Search the records for the string "Layers" and report how many lines contain it, with nothing else.

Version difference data
***
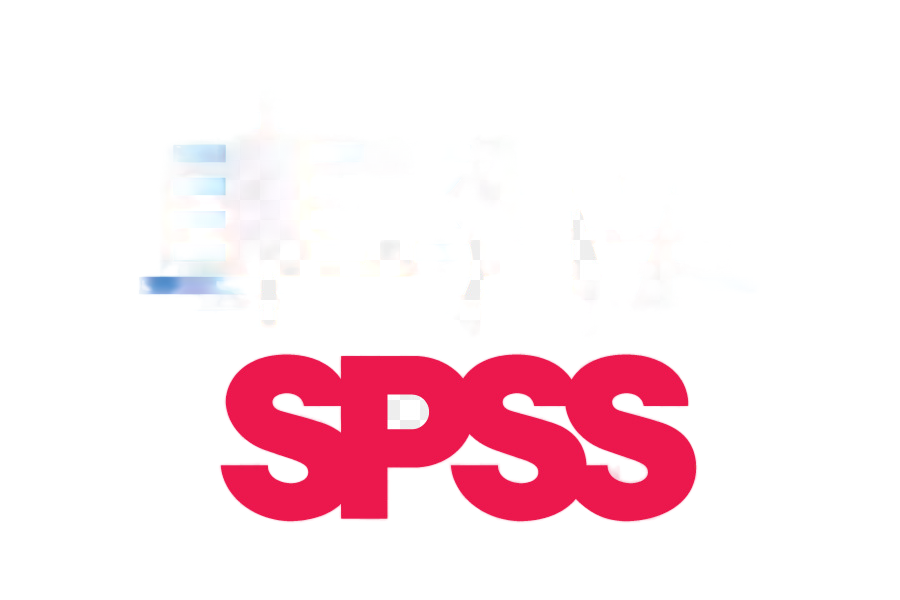
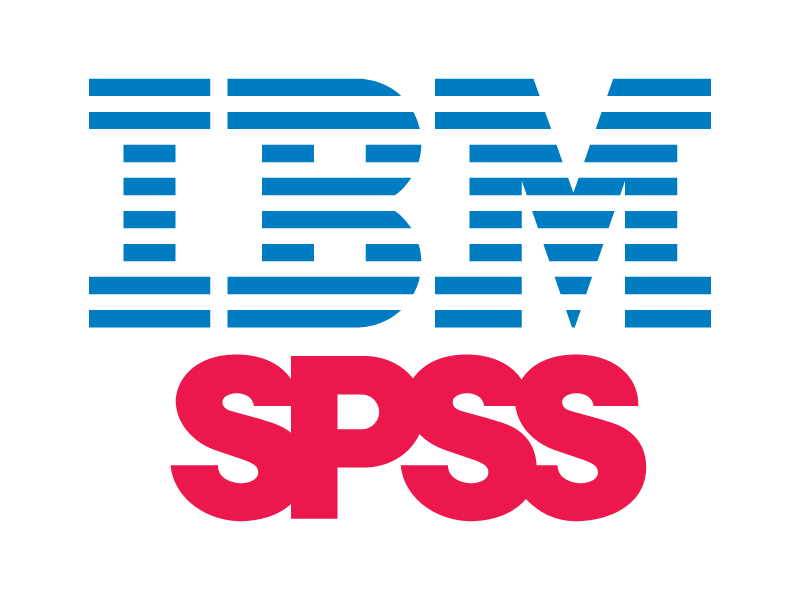
Updated png for tools
SPSS

diff --git a/README 2.md b/README 2.md
@@ -1,0 +1,1 @@
+# turtledelay.github.io
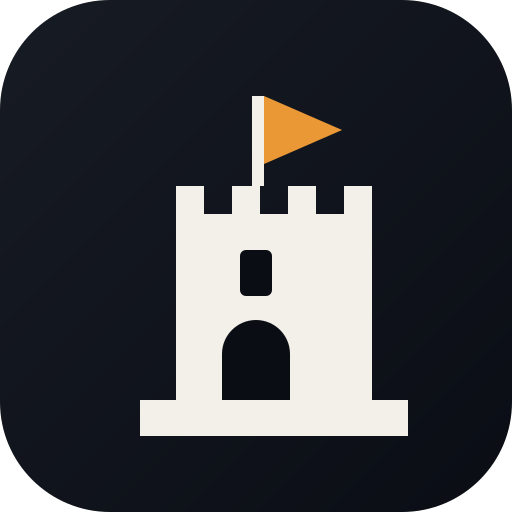
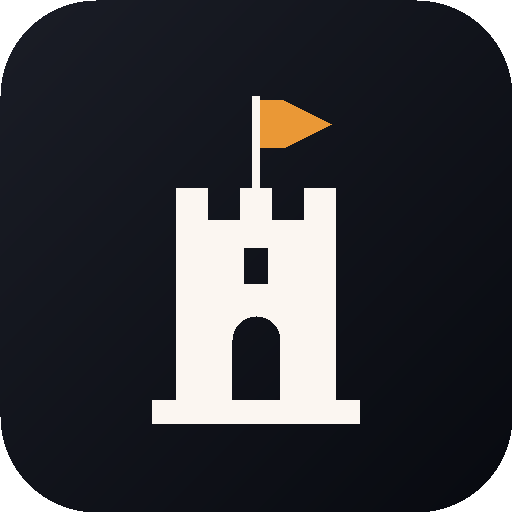
Het donkere icoon komt nu uit het icoon zelf in plaats van uit een natekening. Alleen het donkerblauwe vlak is vervangen door een zwart vlak; de toren, de vlag, het raampje en de poort zijn tot op de beeldpunt dezelfde

diff --git a/sw.js b/sw.js
@@ -13,7 +13,7 @@
 
    Wat hij niet aanraakt: de spelkamers en het klassement (/api/, /ws/, /q),
    want die moeten altijd live zijn. */
-var VERSIE = "v105";
+var VERSIE = "v106";
 var KERN = "kern-" + VERSIE, VOORRAAD = "voorraad-" + VERSIE;
 var STARTSET = [
   "/leermiddelen/", "/leermiddelen/index.html", "/leermiddelen/mee.html", "/leermiddelen/basis.css", "/leermiddelen/thema.js",
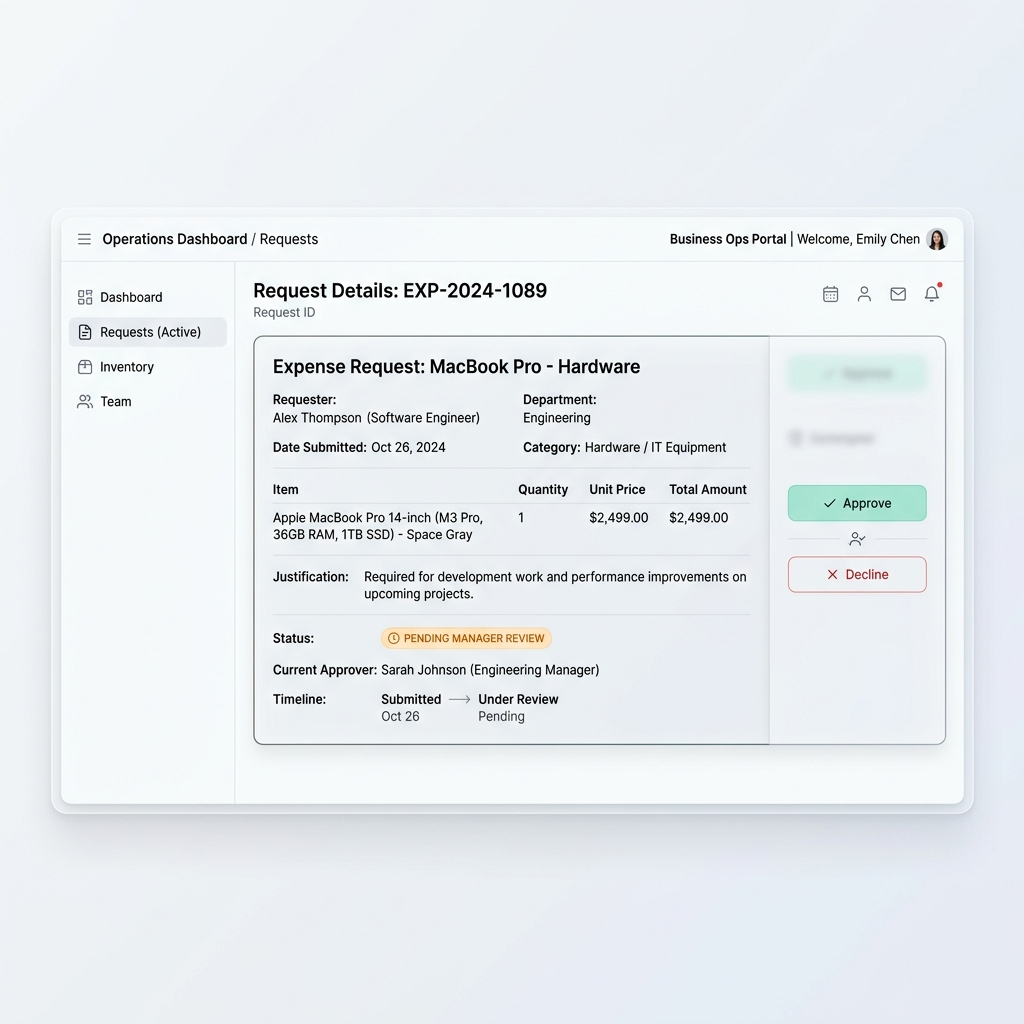
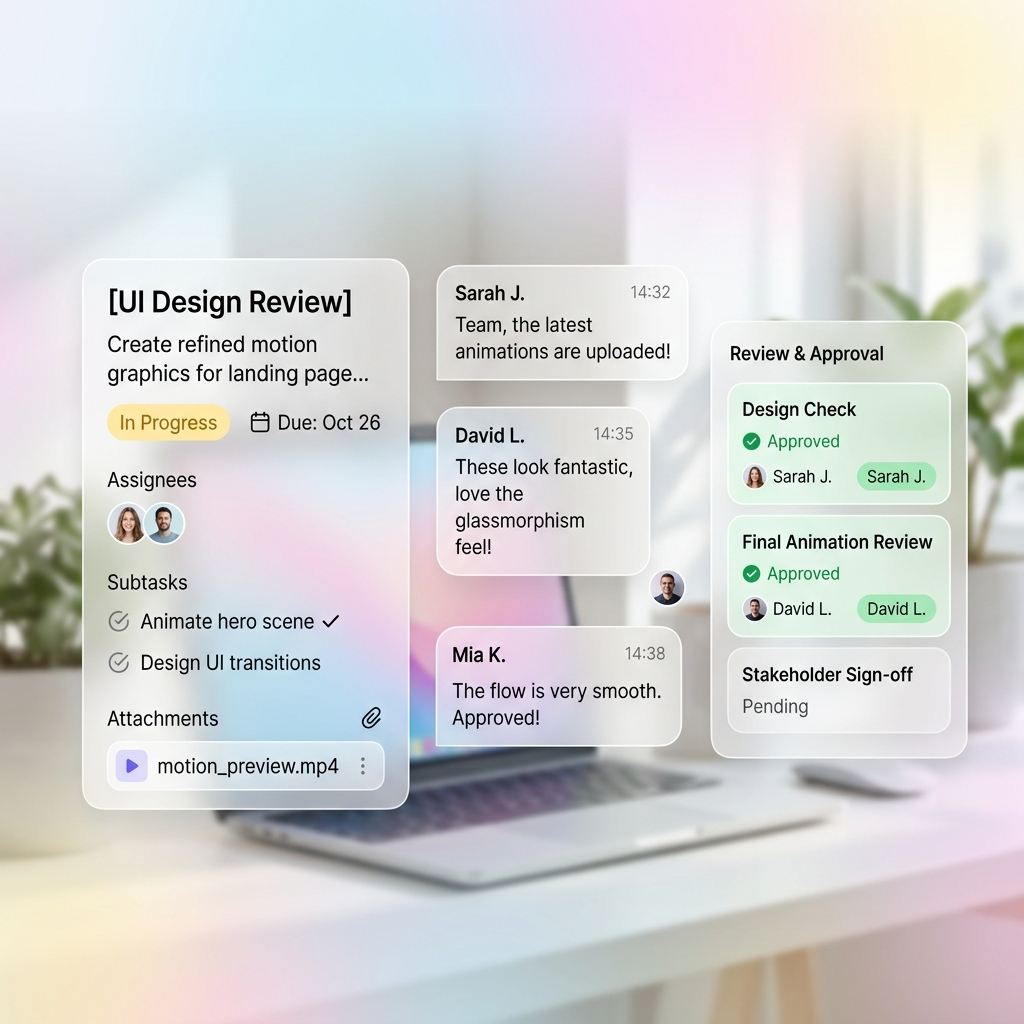
Optimize hero layout, replace mockups with premium glassmorphic mockups, and redesign trust bar to remove clutter

diff --git a/apps/landing-web/src/components/landing/TrustBar.tsx b/apps/landing-web/src/components/landing/TrustBar.tsx
@@ -1,31 +1,30 @@
-import { Rocket, Palette, Truck, Monitor, Factory, Settings } from 'lucide-react';
+import { Zap, Sparkles, Layers } from 'lucide-react';
 import { ScrollReveal } from './ScrollReveal';
 
-const industries = [
-  { icon: Rocket, label: 'Startups' },
-  { icon: Palette, label: 'Agencies' },
-  { icon: Truck, label: 'Logistics' },
-  { icon: Monitor, label: 'IT Services' },
-  { icon: Factory, label: 'Manufacturing' },
-  { icon: Settings, label: 'Operations' },
+const points = [
+  { icon: Zap, label: '5 Minute Setup' },
+  { icon: Sparkles, label: 'Zero Learning Curve' },
+  { icon: Layers, label: 'Fully Integrated' },
 ];
 
 export function TrustBar() {
   return (
-    <section className="px-6 py-16">
+    <section className="px-6 py-12 relative overflow-hidden">
       <ScrollReveal>
-        <div className="max-w-4xl mx-auto text-center">
-          <p className="text-sm text-ink-faint font-medium mb-8">
+        <div className="max-w-3xl mx-auto text-center">
+          <p className="text-sm text-ink-light font-bold uppercase tracking-wider mb-8">
             Built for teams who want clarity, not complexity
           </p>
-          <div className="flex flex-wrap items-center justify-center gap-x-10 gap-y-5">
-            {industries.map(({ icon: Icon, label }) => (
+          <div className="glass rounded-3xl p-6 md:p-8 flex flex-col sm:flex-row items-center justify-around gap-8 shadow-xl shadow-indigo-100/5 border-white/80 hover:scale-[1.005] transition-all duration-300">
+            {points.map(({ icon: Icon, label }) => (
               <div
                 key={label}
-                className="flex items-center gap-2 text-ink-faint hover:text-ink-light transition-colors"
+                className="flex items-center gap-3 text-ink-light hover:text-ink transition-colors"
               >
-                <Icon className="h-4 w-4" strokeWidth={1.5} />
-                <span className="text-sm font-medium">{label}</span>
+                <div className="h-9 w-9 rounded-xl bg-accent-light flex items-center justify-center">
+                  <Icon className="h-5 w-5 text-accent" strokeWidth={2.5} />
+                </div>
+                <span className="text-sm font-bold tracking-tight">{label}</span>
               </div>
             ))}
           </div>

diff --git a/apps/landing-web/src/components/landing/HeroSection.tsx b/apps/landing-web/src/components/landing/HeroSection.tsx
@@ -16,18 +16,7 @@ export function HeroSection() {
       {/* Subtle background glow */}
       <div className="hero-glow absolute inset-0 pointer-events-none" />
 
-      <div className="max-w-5xl mx-auto flex flex-col items-center text-center relative">
-        {/* Badge */}
-        <motion.div
-          initial={{ opacity: 0, y: 8 }}
-          animate={{ opacity: 1, y: 0 }}
-          transition={{ duration: 0.4 }}
-          className="inline-flex items-center gap-2 bg-accent-light text-accent text-xs font-semibold px-4 py-1.5 rounded-full mb-8 glass"
-        >
-          <span className="h-1.5 w-1.5 rounded-full bg-accent" />
-          No chaos. Just operational flow.
-        </motion.div>
-
+      <div className="max-w-5xl mx-auto flex flex-col items-center text-center relative pt-4">
         {/* Headline */}
         <motion.h1
           initial={{ opacity: 0, y: 16 }}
***
**Written solution**
2